Nancy Lange

Commissioner

Minnesota Public Utilities Commission 

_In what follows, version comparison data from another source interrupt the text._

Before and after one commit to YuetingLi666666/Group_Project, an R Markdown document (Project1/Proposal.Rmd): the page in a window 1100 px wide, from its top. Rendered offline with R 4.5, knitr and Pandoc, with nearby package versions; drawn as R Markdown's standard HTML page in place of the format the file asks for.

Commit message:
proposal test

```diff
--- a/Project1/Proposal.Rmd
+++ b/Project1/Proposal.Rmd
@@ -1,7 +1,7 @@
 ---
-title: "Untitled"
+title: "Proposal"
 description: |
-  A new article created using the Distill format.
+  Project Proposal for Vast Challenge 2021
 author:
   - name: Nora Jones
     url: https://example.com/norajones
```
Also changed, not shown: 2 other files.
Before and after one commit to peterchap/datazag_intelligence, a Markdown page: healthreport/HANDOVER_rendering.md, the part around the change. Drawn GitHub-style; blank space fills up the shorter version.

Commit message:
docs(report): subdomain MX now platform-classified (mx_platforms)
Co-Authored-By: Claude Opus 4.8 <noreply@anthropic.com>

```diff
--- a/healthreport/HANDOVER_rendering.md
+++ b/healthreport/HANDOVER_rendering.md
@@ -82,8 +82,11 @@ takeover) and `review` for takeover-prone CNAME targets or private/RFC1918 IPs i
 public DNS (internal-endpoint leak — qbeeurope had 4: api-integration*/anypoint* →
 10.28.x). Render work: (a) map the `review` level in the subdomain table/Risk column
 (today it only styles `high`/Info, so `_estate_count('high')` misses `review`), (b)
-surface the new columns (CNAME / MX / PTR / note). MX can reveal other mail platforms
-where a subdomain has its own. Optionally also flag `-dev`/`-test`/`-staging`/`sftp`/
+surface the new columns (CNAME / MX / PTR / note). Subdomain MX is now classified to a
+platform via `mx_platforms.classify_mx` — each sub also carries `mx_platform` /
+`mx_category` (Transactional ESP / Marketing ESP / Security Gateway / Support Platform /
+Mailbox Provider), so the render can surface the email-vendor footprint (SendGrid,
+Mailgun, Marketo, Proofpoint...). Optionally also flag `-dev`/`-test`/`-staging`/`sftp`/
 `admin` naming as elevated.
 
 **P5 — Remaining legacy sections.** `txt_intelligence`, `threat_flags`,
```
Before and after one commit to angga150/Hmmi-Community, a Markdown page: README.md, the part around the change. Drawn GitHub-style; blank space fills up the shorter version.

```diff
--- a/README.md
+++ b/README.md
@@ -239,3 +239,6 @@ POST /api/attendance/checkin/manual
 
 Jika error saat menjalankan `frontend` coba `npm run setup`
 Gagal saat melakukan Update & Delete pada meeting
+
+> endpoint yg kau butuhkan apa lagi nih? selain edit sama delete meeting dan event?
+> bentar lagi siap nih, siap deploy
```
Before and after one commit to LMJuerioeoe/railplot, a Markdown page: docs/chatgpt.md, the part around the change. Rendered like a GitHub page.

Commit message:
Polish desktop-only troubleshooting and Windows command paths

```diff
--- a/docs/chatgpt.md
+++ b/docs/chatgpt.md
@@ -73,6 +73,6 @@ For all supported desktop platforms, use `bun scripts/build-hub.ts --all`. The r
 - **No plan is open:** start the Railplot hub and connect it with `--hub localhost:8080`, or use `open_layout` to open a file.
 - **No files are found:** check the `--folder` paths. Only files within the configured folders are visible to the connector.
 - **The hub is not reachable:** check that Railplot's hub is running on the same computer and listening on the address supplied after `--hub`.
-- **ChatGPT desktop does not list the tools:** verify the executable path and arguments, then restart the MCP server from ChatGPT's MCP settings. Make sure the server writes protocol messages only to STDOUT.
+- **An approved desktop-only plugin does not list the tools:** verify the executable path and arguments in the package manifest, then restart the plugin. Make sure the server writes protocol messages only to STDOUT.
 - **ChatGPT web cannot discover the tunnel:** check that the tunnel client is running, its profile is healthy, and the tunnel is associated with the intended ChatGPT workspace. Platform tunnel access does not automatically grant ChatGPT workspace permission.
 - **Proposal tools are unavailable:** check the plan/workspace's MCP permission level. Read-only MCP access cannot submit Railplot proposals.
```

Nancy Lange was appointed Commissioner to the Minnesota Public Utilities Commission by Governor Mark Dayton, effective March 4, 2013, and appointed Chair, January 23, 2017.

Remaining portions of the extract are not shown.